=== Action item ===
Copy each line of the records that contains the word "final".

[Detected change data]
###
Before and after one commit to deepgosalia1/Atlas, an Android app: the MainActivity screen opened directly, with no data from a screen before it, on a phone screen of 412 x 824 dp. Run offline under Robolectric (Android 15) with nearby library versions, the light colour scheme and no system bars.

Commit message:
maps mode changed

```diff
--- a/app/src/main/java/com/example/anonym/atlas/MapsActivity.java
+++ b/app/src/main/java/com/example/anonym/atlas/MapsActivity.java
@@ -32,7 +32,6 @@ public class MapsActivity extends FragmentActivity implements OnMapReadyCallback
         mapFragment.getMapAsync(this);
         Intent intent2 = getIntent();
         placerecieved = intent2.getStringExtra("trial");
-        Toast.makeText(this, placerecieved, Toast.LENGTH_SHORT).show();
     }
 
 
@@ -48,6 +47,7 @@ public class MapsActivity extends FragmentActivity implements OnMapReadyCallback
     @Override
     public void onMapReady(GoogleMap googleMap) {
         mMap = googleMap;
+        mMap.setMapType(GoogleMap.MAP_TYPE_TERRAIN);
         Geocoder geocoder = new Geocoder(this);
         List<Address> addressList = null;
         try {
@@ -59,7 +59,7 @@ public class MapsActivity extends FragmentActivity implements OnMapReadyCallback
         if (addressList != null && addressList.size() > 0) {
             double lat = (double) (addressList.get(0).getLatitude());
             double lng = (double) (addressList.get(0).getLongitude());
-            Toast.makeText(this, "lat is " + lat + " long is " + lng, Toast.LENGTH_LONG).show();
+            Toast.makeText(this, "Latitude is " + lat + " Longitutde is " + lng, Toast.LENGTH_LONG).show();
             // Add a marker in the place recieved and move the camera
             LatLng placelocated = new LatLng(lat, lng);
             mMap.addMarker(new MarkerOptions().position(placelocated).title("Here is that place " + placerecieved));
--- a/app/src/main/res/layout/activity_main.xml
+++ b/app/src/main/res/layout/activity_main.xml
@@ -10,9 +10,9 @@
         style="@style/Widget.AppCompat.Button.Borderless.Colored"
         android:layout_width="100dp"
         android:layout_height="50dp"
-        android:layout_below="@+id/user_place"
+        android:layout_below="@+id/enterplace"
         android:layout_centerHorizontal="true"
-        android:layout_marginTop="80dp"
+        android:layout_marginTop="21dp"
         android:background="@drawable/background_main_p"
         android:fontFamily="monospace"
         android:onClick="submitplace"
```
###
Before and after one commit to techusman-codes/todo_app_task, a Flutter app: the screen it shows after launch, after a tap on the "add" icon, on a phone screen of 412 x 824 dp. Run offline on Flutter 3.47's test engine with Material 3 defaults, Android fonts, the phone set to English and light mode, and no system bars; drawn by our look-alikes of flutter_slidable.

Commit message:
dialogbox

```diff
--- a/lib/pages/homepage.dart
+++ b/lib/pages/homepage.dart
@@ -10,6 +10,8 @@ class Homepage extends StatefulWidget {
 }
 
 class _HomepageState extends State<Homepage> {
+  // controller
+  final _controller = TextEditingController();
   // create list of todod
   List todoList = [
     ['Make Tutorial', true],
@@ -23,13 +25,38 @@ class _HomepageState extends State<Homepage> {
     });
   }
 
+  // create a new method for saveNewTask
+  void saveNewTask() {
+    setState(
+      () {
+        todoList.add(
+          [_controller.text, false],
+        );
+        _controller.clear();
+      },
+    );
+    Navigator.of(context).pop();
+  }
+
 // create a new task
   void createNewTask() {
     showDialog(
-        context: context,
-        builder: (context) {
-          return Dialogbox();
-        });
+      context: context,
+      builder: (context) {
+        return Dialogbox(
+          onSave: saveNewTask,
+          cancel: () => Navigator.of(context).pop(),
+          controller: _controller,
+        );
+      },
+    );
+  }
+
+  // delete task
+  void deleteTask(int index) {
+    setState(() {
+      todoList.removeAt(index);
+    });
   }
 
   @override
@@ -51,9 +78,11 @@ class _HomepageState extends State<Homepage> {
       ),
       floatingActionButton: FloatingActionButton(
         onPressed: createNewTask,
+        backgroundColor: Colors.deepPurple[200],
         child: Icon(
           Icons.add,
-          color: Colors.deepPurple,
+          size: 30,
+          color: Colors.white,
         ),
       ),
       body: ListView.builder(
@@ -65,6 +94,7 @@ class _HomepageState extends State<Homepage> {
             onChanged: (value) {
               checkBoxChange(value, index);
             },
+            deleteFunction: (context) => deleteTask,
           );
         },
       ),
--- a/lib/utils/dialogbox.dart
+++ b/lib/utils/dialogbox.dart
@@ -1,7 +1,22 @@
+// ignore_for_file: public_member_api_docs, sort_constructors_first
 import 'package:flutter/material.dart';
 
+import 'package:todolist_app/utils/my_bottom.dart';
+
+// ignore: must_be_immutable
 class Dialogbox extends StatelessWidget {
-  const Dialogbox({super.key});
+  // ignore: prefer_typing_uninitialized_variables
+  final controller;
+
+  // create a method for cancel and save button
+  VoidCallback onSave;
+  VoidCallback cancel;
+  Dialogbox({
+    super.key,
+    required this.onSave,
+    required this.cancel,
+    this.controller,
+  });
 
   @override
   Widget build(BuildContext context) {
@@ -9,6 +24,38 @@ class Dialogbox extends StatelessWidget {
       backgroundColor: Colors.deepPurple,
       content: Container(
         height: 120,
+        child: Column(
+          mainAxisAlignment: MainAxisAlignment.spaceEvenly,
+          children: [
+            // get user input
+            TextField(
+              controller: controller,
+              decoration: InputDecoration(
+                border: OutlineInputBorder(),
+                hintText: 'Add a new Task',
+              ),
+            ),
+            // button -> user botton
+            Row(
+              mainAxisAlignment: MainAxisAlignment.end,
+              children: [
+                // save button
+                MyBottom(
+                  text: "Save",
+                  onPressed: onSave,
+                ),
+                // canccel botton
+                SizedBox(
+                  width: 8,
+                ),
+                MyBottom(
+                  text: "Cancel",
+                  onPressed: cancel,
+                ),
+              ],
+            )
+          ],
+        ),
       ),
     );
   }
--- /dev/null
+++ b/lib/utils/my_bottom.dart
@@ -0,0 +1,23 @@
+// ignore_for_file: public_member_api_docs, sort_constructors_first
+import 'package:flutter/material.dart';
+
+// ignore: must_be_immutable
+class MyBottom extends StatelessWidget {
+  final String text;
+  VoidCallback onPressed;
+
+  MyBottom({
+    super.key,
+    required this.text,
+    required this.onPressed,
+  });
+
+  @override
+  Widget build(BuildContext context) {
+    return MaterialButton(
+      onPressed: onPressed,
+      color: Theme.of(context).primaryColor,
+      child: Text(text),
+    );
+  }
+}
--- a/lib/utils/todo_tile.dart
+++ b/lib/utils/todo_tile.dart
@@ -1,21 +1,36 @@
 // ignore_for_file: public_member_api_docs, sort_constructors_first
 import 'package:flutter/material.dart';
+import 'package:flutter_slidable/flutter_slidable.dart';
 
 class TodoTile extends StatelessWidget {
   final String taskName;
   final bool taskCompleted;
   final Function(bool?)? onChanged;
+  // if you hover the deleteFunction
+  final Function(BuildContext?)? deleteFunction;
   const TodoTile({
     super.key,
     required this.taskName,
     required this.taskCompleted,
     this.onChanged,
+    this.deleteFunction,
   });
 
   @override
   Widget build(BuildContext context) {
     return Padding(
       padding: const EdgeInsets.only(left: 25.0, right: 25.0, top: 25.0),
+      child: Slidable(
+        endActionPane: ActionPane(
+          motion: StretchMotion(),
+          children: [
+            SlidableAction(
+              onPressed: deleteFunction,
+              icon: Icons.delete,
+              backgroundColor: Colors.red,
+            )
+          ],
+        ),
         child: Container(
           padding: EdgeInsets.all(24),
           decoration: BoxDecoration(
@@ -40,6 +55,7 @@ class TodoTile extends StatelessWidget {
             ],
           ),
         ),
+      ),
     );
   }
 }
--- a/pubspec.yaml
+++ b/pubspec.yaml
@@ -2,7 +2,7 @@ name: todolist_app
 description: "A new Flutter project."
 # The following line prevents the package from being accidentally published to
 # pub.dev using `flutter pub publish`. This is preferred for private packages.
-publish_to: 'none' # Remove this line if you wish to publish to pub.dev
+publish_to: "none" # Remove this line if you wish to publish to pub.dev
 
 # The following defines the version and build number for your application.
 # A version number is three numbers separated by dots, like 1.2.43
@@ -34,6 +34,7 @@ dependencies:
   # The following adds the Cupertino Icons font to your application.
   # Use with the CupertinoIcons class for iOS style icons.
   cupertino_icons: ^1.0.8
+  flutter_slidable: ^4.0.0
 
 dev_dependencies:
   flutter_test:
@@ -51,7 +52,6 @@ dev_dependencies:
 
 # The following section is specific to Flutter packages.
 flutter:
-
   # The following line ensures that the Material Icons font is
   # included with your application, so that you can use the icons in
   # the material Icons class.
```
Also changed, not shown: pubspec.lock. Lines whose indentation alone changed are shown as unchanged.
###
=== Task answer ===
+  final _controller = TextEditingController();
+  final controller;
+  final String text;
   final String taskName;
   final bool taskCompleted;
   final Function(bool?)? onChanged;
+  final Function(BuildContext?)? deleteFunction;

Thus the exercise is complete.